I had a conversation with one of my students the other day about my weekend and how I really enjoyed the time off away from them. The conversation immediately took a turn as I found myself having to reassure my class that, yes, I do in fact love them dearly and I genuinely enjoy spending time with them, but I also need to have time away from them. Being kids, they made the usual protests like suggesting that not wanting to be around someone all the time must mean you don’t really like them that much and that we’d totally have fun if we were to hang out outside of school. I think I eventually allayed their fears by pointing out that I have an ethical obligation to separate my personal and professional lives (I don’t think many of my students really get the importance of this distinction, but they’re willing to accept it).
Of course, the other thing that I didn’t bring up, and which I usually don’t think to bring up when navigating these kinds of conversations with students, is that I’m just really introverted, and I’ve chosen a career that requires a lot of extroverted behavior over the course of a normal workday. From the time my students come in the door, I’m engaging them in conversation, gauging their moods to try to predict the tenor of the day, reminding them about paperwork they need to take home or return and special events that they need to remember to bring money for if they want to participate. Once class starts, I’m redirecting students from horseplaying or socializing so they can focus on the lesson, coming alongside students who don’t quite understand what they’re supposed to do and offering encouragement and extra explanation, and always, always, shooing children away from my work area.
I go for six hours straight, re-running my lesson plans four times over before lunch time (even this isn’t a break in the day, since we eat lunch in our classrooms, effectively having homeroom redux at noon) and once more after before sixth period arrives and I’m rewarded for my hard work with a planning period that’s abbreviated by the demands of bus duty at the end and that super difficult class transition at the beginning and the ever present possibility that a situation might arise from the ether and draw me in for support when I’m just trying to walk down the hall to use the bathroom (on one occasion I became entangled in three separate incidents in the span from my room to the break room, which is probably a hundred fifty feet away). Sometimes my planning gets interrupted because students have serious issues they want to discuss, or they need to be removed from their regular class because of a conflict, and that’s the end of my respite.
Let’s also not forget that there’s time before and after the students are in the building when I have to be on; our teaching team has a standing appointment to gather and discuss potential issues on the hall each morning before the students arrive, and many days after school we get together to debrief about what’s gone down. These are valuable parts of the day, but they’re also social, and sometimes I just don’t have the mental resources.
It’s no wonder I show up for work an hour early every day; being one of the first people in the building provides a solid half hour where I’m guaranteed to be left alone to do all the essential things of teaching like lesson planning and straightening up my room.
It feels at this point like I should reassure readers that I really do enjoy my job, my students, and my coworkers immensely, and then I wonder if that need to reassure is coming from a place of guilt over my being introverted, and if that’s the case, why I feel guilty for my personality in the first place.
The reason I bring all this up is because of this article from The Atlantic that I read the other day.
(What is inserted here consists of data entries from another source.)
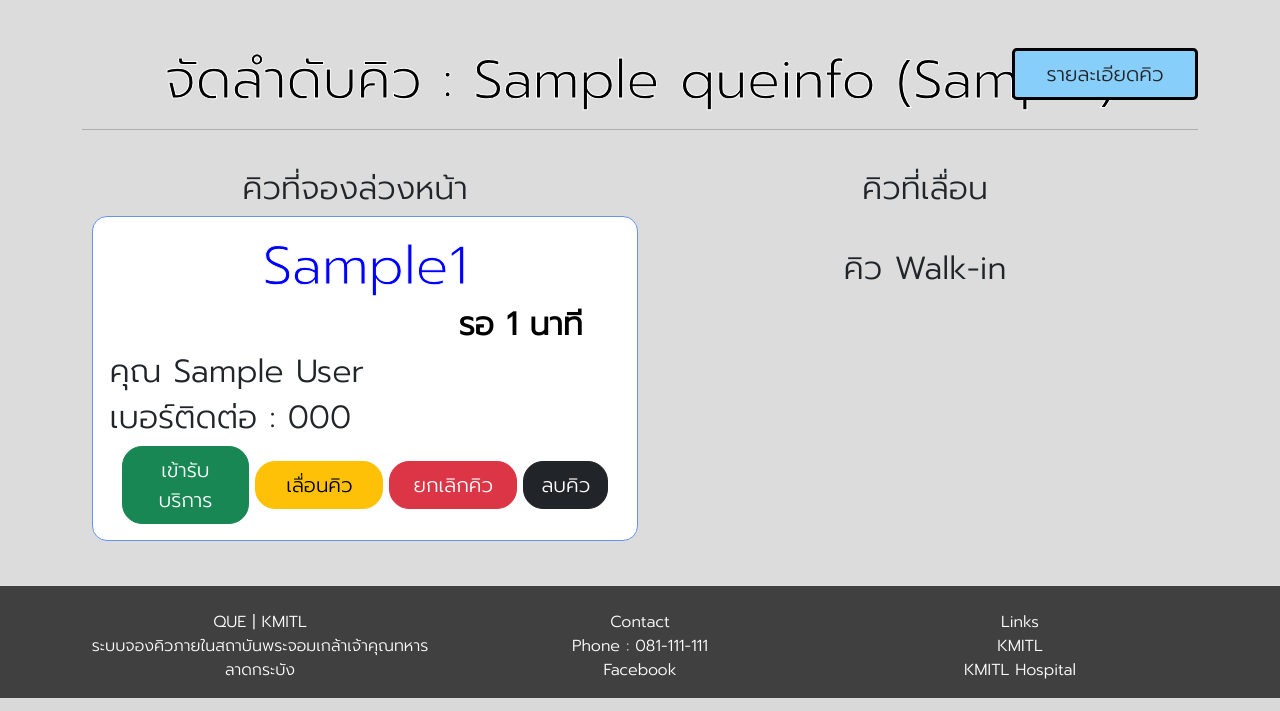
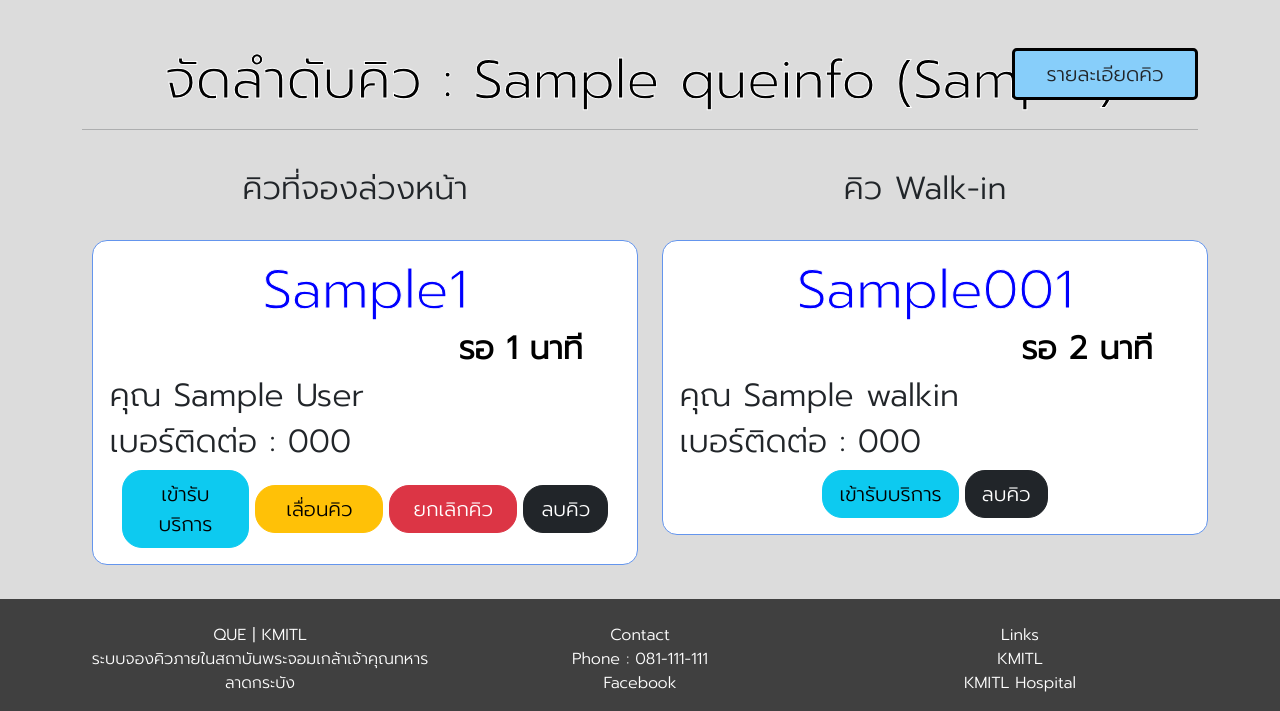
Before and after one commit to CSC-KMITL-DEV/QueKMITL, a Django app: page /info_que/1/ in a window 1280 px wide. Shown: the part 102-813 px from the top of the page. Run offline with Django 3.2, Linux system fonts and the light colour scheme; a user stored in the database is signed in; tables that the repository leaves empty hold one stand-in row (values such as "Sample post"); some libraries are stand-ins or nearby versions.

Commit message:
chang status user

```diff
--- a/booking/models.py
+++ b/booking/models.py
@@ -39,15 +39,15 @@ class Que_walkin(models.Model):
     phone = models.CharField(max_length=10)
 
     WAIT = '1'
-    CANCEL = '2'
-    DELETE = '3'
-    USING = '4'
-
+    DELETE = '2'
+    USING = '3'
+    DONE = '4'
     TYPES = (
         (WAIT, 'wait'),
-        (CANCEL, 'cancel'),
         (DELETE, 'delete'),
         (USING, 'using'),
+        (DONE, 'done'),
+
     )
 
     status = models.CharField(max_length=2, choices=TYPES, default='1')
--- a/provider/templates/que_info.html
+++ b/provider/templates/que_info.html
@@ -126,7 +126,7 @@ function closeShow() {
 
 
 
-  <div class="col-sm md-3 ">
+  <div class="col-sm-6 md-3 ">
     <h2 style="text-align: center;">คิวที่จองล่วงหน้า</h2>
     <div class="list-group" style="padding-bottom: 10px;">
 
@@ -161,8 +161,8 @@ function closeShow() {
           </div>
         </center>
       </div>
-
       {%endfor%}
+      <br>
 
       {% for bf in booking_before %}
       <div id="boxque" class="list-group-item list-group-item-action">
@@ -186,7 +186,7 @@ function closeShow() {
           <div class="d-grid gap-2 d-md-block">
 
             {% if forloop.counter == 1 %}
-            <a class="btn btn-success col-sm-3 btn-lg btn-block" style="border-radius: 20px;"
+            <a class="btn btn-info col-sm-3 btn-lg btn-block" style="border-radius: 20px;"
               href="{% url 'using' id=bf.id%}">
               เข้ารับบริการ
             </a>
@@ -224,20 +224,17 @@ function closeShow() {
         </center>
       </div>
       {%endfor%}
-</div>
-</div>
-      <div class="col-sm md-3 ">
-      <h2 style="text-align: center;">คิวที่เลื่อน</h2>
-      <div class="list-group" style="padding-bottom: 10px;">
+
+
 
       {% for pf in que_putoff %}
       <div id="boxque" class="list-group-item list-group-item-action">
         <div class="row">
-          <h1 style="color: blue">{{pf.que_id.prefix}}{{pf.id}}</h1>
+          <h1 style="color: blue">{{pf.que_id.prefix}}{{pf.id}} (เลื่อนคิว)</h1>
 
 
           <h2 style="color: black; text-align: end; padding-right: 50px ">
-            <b>รอ {{ forloop.counter|mul:info.wait_time }} นาที</b>
+            <b>รอ {{ forloop.counter|add:sum_bf|mul:info.wait_time }} นาที</b>
           </h2>
 
 
@@ -251,8 +248,8 @@ function closeShow() {
           <div class="d-grid gap-2 d-md-block">
 
             {% if forloop.counter == 1%}
-            <a class="btn btn-success col-sm-4 btn-lg btn-block" style="border-radius: 20px;"
-              href="{% url 'success' id=pf.id%}">
+            <a class="btn btn-info col-sm-4 btn-lg btn-block" style="border-radius: 20px;"
+              href="{% url 'using' id=pf.id%}">
               เข้ารับบริการ
             </a>
             {%endif%}
@@ -268,51 +265,90 @@ function closeShow() {
           </div>
         </center>
       </div>
-    </div>
+
     {%endfor%}
     <br>
-  </div>
+
+
+
+    </div>
+</div>
 
 
 
 
-  <div class="col-sm md-3 ">
+
+  <div class="col-sm-6 md-3 ">
     <h2 style="text-align: center;">คิว Walk-in</h2>
     <div class="list-group" style="padding-bottom: 10px;">
 
-    {% for pf in que_putoff %}
+
+<br>
+      {% for uw in using_walkin %}
+      <div id="boxque" class="list-group-item list-group-item-action">
+        <div class="row">
+          <h1 style="color: blue">{{uw.que_id.prefix}}00{{uw.id}}</h1>
+
+
+          <h2 style="color: red; text-align: end; padding-right: 50px ">
+            <b>เข้ารับบริการอยู่</b>
+          </h2>
+
+
+          <div class="col-sm">
+            <h2>คุณ {{uw.name}}</h2>
+            <h2>เบอร์ติดต่อ : {{uw.phone}}</h2>
+          </div>
+        </div>
+
+        <center>
+          <div class="d-grid gap-2 d-md-block">
+
+            <a class="btn btn-success col-sm-4 btn-lg btn-block" style="border-radius: 20px;"
+            href="{% url 'success_walkin' id=uw.id%}">
+            บริการเสร็จสิ้น
+          </a>
+            <a class="btn btn-dark col-sm btn-lg btn-block" style="border-radius: 20px;"
+              href="{% url 'delete_walkin' id=uw.id%}">
+              ลบคิว
+            </a>
+          </div>
+        </center>
+      </div>
+    </div>
+    {%endfor%}
+
+
+
+
+    {% for w in booking_walkin %}
     <div id="boxque" class="list-group-item list-group-item-action">
       <div class="row">
-        <h1 style="color: blue">{{pf.que_id.prefix}}{{pf.id}}</h1>
+        <h1 style="color: blue">{{w.que_id.prefix}}00{{w.id}}</h1>
 
 
         <h2 style="color: black; text-align: end; padding-right: 50px ">
-          <b>รอ {{ forloop.counter|mul:info.wait_time }} นาที</b>
+          <b>รอ {{ forloop.counter|add:time_wait_walkin|mul:info.wait_time }} นาที</b>
         </h2>
 
 
         <div class="col-sm">
-          <h2>คุณ {{pf.user_id.first_name}} {{pf.user_id.last_name}}</h2>
-          <h2>เบอร์ติดต่อ : {{pf.phone}}</h2>
+          <h2>คุณ {{w.name}}</h2>
+          <h2>เบอร์ติดต่อ : {{w.phone}}</h2>
         </div>
       </div>
 
       <center>
         <div class="d-grid gap-2 d-md-block">
-
           {% if forloop.counter == 1%}
-          <a class="btn btn-success col-sm-4 btn-lg btn-block" style="border-radius: 20px;"
-            href="{% url 'success' id=pf.id%}">
+          <a class="btn btn-info col-sm btn-lg btn-block" style="border-radius: 20px;"
+            href="{% url 'using_walkin' id=w.id%}">
             เข้ารับบริการ
           </a>
           {%endif%}
 
-          <a class="btn btn-danger col-sm-3 btn-lg btn-block" style="border-radius: 20px;"
-            href="{% url 'cancel' id=pf.id%}">
-            ยกเลิกคิว
-          </a>
-          <a class="btn btn-dark col-sm-3 btn-lg btn-block" style="border-radius: 20px;"
-            href="{% url 'delete' id=pf.id%}">
+          <a class="btn btn-dark col-sm btn-lg btn-block" style="border-radius: 20px;"
+            href="{% url 'delete_walkin' id=w.id%}">
             ลบคิว
           </a>
         </div>
@@ -326,21 +362,5 @@ function closeShow() {
 
 
 </div>
-
-
-
-
-
-
-
-
-
-
-
-
-
-
-
-</div>
 </div>
 {% endblock %}
--- a/provider/urls.py
+++ b/provider/urls.py
@@ -20,5 +20,9 @@ urlpatterns = [
     path('putoff/<int:id>/', views.putoff, name='putoff'),
     path('delete/<int:id>/', views.delete, name='delete'),
     path('cancel/<int:id>/', views.cancel, name='cancel'),
+    path('using_walkin/<int:id>/', views.using_walkin, name='using_walkin'),
+    path('success_walkin/<int:id>/', views.success_walkin, name='success_walkin'),
+    path('delete_walkin/<int:id>/', views.delete_walkin, name='delete_walkin'),
+
 
 ]
--- a/provider/views.py
+++ b/provider/views.py
@@ -291,8 +291,12 @@ def info_que(request, id):
     typeuser = info.type_user.all()
     using_status = Que_booking.objects.filter(que_id=id,status=5)
     booking_before = Que_booking.objects.filter(que_id=id,status=1)
+    sum_bf = booking_before.count()
     que_putoff = Que_booking.objects.filter(que_id=id,status=2)
+    sum_qp = que_putoff.count()
+    time_wait_walkin = sum_bf + sum_qp
     booking_walkin = Que_walkin.objects.filter(que_id=id,status=1)
+    using_walkin = Que_walkin.objects.filter(que_id=id,status=3)
     context = {
         'info' : info,
         'day' : day,
@@ -302,6 +306,9 @@ def info_que(request, id):
         'booking_walkin' : booking_walkin,
         'que_putoff' : que_putoff,
         'using_status' : using_status,
+        'sum_bf' : sum_bf,
+        'time_wait_walkin' : time_wait_walkin,
+        'using_walkin' : using_walkin,
         }
     return render(request, template_name='que_info.html', context=context)
 
@@ -360,6 +367,35 @@ def cancel(request,id):
     que_book.status = 3
     que_book.save()
     return redirect('info_que', id=que_book.que_id.id)
+
+
+@user_passes_test(lambda s: s.is_staff)
+@login_required
+def success_walkin(request,id):
+    que_walkin = Que_walkin.objects.get(pk=id)
+    que_walkin.status = 4
+    que_walkin.save()
+
+    return redirect("info_que", id=que_walkin.que_id.id)
+
+@user_passes_test(lambda s: s.is_staff)
+@login_required
+def using_walkin(request,id):
+    que_walkin = Que_walkin.objects.get(pk=id)
+    que_walkin.status = 3
+    que_walkin.save()
+    return redirect('info_que', id=que_walkin.que_id.id)
+
+
+@user_passes_test(lambda s: s.is_staff)
+@login_required
+def delete_walkin(request,id):
+    que_walkin = Que_walkin.objects.get(pk=id)
+    que_walkin.status = 2
+    que_walkin.save()
+    return redirect('info_que', id=que_walkin.que_id.id)
+
+
 
 @user_passes_test(lambda s: s.is_staff)
 @login_required
```
Also changed, not shown: booking/migrations/0011_alter_que_walkin_status.py (added), booking/migrations/0012_alter_que_walkin_status.py (added).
It discusses teacher stress with regard to the extrovert-to-introvert scale, and wonders at whether current trends in public education are turning schools into workplaces that are poor fits for people with introverted personalities. I’ve never considered the connection before (I had always attributed feelings of exhaustion after a day at work to the fact that teaching involves a lot of emotional labor), but as soon as I saw the article in my news feed, I immediately felt like it would be relevant to me. The observations I found (that teachers are typically afforded very little solitary time throughout their workdays, and teaching strategies that favor social engagement among students are more popular) weren’t necessarily revelatory, but the article’s suggestion that these features of the work environment might be creating unnecessary stress on introverted teachers was an interesting one, particularly when combined with accounts from introverts who had moved out of K-12 education to get away from these stressors.
I don’t have an interest in leaving high school education, mostly because I feel like I’m still working my way towards the kind of job that I really want. I don’t teach in my preferred content area, and I’ve been doing special education for four years now when I’ve always wanted to be in general ed; I just figured there would always be things about the job that I’d find at least a little dissatisfying as long as I wasn’t doing the specific thing that I got into education to do in the first place. The thought of changing careers isn’t one I’ve seriously considered since I started teaching, and it’s still not. Even so, it is interesting to read about issues that other introverts have had with the profession, and wonder how they can be improved, or at least better managed.